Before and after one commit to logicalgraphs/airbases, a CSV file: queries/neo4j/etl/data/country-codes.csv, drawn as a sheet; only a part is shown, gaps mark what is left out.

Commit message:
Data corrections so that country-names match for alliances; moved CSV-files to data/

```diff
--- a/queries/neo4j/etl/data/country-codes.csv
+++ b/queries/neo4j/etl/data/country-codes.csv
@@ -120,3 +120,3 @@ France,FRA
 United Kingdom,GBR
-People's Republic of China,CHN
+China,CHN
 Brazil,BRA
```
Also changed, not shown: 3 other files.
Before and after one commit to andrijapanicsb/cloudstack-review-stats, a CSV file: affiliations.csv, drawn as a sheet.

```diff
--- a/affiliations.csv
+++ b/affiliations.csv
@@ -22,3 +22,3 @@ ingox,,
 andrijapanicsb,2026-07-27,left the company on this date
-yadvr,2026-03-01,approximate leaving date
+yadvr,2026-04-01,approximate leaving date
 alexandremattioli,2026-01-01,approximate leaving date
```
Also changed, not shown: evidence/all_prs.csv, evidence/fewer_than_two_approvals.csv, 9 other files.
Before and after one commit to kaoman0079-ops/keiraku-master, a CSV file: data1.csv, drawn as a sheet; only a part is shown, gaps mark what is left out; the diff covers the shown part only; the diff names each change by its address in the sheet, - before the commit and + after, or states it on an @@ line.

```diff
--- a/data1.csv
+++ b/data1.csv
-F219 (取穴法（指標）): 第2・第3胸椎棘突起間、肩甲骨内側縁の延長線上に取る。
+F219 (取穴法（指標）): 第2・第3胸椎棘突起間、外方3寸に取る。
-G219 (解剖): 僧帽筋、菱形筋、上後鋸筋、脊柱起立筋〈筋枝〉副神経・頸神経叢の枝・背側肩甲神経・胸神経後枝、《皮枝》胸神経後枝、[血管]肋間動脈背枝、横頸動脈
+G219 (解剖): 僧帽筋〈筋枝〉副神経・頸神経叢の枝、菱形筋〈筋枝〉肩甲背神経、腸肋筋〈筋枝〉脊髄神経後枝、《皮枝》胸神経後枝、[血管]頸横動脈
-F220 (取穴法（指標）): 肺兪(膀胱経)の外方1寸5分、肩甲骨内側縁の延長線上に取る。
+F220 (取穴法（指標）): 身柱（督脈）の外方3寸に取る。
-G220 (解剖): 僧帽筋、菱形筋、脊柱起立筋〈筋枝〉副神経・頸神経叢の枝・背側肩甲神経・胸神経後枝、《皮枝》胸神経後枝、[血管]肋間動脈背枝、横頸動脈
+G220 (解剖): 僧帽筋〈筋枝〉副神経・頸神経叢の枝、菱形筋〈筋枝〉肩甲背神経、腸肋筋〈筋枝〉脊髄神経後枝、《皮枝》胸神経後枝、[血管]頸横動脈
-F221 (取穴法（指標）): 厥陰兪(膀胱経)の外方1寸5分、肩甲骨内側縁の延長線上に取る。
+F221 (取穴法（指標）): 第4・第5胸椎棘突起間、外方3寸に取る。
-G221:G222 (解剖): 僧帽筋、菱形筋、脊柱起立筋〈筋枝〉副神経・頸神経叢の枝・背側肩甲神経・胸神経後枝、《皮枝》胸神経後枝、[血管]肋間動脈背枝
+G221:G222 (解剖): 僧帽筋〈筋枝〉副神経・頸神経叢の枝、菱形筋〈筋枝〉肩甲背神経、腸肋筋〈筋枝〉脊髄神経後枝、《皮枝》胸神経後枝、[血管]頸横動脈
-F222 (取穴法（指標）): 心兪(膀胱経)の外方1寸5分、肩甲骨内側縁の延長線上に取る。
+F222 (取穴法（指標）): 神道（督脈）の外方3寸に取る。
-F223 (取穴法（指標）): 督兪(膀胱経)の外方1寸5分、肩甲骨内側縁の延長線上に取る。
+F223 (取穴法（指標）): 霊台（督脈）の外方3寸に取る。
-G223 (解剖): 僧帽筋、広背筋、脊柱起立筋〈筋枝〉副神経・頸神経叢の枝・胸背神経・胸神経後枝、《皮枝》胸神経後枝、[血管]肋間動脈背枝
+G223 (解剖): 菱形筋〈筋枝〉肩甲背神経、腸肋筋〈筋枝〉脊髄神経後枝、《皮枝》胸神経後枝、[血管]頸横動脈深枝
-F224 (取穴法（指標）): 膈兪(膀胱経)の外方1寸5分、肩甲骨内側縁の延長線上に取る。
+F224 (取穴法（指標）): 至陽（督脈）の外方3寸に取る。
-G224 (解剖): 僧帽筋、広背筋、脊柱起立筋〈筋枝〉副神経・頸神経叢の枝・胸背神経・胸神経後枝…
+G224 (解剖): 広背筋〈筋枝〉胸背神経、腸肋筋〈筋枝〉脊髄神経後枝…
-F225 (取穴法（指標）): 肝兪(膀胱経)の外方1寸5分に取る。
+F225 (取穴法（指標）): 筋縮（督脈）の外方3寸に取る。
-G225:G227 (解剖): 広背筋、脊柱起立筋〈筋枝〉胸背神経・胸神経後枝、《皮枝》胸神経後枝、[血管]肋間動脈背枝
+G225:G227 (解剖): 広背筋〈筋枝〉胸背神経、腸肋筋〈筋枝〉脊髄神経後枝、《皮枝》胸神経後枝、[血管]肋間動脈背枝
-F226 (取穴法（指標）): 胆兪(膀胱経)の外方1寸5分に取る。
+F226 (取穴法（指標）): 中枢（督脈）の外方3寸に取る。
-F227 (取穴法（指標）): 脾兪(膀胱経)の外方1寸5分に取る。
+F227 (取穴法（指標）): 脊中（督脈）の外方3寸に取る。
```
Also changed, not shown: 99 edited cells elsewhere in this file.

══════════════════════════════

→ **Problem**
Filter the data above, keeping only lines that include the string "what".

→ **Answer**
Before and after one commit to logicalgraphs/airbases, a CSV file: queries/neo4j/etl/data/country-codes.csv, drawn as a sheet; only a part is shown, gaps mark what is left out.
Before and after one commit to kaoman0079-ops/keiraku-master, a CSV file: data1.csv, drawn as a sheet; only a part is shown, gaps mark what is left out; the diff covers the shown part only; the diff names each change by its address in the sheet, - before the commit and + after, or states it on an @@ line.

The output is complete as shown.